**AIM OF THE TASK**
Find every line of the records that has "candidaturas" and return it.

**Data entries**
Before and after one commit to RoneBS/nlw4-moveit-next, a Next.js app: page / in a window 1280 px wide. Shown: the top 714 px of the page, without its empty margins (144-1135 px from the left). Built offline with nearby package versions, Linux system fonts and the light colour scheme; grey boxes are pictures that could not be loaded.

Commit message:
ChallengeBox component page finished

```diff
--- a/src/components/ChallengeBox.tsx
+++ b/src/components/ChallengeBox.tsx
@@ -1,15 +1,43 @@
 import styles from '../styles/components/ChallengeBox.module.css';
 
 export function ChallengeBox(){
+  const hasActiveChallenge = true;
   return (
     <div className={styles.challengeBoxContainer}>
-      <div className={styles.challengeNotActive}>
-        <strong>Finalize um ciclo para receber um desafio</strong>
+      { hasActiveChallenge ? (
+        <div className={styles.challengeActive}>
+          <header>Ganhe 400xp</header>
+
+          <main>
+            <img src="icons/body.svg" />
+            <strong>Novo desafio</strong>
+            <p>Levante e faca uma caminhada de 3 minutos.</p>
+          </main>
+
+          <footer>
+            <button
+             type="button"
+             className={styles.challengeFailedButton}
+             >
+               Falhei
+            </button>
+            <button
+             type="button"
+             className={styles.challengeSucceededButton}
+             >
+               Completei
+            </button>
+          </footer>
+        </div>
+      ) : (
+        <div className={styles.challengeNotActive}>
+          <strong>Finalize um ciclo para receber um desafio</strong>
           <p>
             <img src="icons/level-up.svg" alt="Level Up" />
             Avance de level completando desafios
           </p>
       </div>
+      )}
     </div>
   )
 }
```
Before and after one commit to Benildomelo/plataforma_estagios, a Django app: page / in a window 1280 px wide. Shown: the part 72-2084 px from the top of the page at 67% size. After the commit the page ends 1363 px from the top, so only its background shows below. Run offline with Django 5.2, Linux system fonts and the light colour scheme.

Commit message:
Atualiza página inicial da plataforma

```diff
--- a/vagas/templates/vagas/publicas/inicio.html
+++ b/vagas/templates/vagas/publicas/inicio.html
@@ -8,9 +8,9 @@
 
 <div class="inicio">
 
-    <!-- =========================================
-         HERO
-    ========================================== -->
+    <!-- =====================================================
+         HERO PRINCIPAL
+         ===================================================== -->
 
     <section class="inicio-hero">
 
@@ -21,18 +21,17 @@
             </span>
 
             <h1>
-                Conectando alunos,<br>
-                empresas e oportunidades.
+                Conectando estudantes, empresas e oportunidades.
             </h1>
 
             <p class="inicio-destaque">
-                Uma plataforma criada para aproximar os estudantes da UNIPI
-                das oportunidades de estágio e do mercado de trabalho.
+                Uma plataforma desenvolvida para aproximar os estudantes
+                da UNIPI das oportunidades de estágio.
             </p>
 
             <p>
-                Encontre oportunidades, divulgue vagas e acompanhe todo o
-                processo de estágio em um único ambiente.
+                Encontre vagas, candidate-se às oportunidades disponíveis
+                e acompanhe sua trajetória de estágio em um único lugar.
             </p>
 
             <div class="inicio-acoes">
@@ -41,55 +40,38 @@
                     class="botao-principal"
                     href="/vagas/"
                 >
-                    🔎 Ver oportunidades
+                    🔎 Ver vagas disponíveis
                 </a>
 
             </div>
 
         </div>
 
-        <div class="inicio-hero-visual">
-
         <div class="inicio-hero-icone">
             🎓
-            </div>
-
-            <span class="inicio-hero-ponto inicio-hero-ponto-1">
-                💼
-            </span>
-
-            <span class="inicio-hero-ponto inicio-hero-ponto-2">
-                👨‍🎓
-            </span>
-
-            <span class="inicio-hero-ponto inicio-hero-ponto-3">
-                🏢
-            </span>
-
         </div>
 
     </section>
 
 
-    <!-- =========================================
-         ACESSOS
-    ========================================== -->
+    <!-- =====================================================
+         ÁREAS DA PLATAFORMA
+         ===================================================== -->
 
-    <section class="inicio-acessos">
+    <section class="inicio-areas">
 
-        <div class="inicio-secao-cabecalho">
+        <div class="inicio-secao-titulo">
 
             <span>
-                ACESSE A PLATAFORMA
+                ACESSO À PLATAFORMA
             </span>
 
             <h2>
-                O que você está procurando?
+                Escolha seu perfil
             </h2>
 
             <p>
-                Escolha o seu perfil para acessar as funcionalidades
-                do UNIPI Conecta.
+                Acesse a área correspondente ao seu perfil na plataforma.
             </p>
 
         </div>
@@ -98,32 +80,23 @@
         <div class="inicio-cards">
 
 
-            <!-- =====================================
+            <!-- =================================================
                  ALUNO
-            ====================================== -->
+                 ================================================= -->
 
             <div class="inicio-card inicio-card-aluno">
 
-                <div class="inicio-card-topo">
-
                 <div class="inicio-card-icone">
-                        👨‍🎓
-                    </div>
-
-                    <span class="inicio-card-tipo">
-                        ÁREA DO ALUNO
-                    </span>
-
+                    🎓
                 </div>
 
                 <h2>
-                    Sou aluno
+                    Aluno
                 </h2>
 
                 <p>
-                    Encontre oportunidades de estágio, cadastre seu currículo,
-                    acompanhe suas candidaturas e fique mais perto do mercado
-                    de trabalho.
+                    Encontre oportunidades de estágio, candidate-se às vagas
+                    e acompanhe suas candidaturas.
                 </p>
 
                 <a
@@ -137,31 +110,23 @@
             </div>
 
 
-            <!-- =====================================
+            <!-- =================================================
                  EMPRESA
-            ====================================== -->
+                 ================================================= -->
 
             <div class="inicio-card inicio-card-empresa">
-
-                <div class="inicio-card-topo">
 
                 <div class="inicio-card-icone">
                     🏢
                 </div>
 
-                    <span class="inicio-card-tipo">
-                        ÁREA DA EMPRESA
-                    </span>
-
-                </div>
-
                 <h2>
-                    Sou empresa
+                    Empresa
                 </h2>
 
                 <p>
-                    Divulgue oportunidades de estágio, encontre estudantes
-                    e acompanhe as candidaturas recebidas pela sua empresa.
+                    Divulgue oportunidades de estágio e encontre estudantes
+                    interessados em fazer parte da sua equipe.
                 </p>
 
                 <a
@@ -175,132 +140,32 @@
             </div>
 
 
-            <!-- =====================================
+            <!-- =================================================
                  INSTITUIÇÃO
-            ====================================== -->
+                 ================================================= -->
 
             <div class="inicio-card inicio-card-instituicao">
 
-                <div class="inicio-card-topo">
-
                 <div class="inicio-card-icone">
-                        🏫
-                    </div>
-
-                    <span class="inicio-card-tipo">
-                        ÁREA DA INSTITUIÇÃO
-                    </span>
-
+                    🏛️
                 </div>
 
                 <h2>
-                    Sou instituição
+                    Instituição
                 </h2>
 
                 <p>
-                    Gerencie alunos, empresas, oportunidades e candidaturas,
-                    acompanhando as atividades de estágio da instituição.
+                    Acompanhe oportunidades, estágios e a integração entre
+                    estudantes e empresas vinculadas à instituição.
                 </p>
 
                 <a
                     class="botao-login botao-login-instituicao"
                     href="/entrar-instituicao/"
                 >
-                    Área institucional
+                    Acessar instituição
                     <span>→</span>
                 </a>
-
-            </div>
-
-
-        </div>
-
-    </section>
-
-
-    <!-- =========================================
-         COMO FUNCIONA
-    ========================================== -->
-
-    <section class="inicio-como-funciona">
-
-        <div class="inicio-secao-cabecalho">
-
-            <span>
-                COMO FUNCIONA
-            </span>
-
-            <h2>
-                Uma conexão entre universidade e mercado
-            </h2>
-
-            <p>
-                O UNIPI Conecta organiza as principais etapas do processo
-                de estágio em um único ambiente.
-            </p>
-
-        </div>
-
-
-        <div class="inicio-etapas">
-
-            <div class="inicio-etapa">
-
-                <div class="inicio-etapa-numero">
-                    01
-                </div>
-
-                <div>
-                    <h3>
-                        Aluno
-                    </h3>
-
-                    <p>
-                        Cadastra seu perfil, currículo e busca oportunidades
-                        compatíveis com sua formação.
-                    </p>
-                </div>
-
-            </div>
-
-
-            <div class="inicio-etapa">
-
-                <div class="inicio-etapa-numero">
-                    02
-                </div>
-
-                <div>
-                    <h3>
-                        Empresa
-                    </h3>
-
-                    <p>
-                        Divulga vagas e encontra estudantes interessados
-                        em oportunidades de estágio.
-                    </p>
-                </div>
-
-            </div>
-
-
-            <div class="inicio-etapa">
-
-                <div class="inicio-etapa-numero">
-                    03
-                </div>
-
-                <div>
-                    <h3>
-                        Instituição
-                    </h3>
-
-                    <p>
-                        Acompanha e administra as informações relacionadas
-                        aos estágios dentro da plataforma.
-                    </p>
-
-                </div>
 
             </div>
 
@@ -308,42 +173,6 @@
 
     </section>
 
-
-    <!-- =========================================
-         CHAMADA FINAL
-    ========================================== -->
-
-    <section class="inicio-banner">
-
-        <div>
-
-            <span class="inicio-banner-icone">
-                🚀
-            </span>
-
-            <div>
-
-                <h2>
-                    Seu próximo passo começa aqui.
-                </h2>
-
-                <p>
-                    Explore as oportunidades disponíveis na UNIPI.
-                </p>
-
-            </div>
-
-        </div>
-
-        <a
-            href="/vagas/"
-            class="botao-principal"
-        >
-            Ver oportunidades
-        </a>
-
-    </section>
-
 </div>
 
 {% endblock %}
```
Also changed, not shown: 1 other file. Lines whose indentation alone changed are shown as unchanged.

**ANSWER FOR THE TASK**
-                    acompanhe suas candidaturas e fique mais perto do mercado
+                    e acompanhe suas candidaturas.
-                    e acompanhe as candidaturas recebidas pela sua empresa.
-                    Gerencie alunos, empresas, oportunidades e candidaturas,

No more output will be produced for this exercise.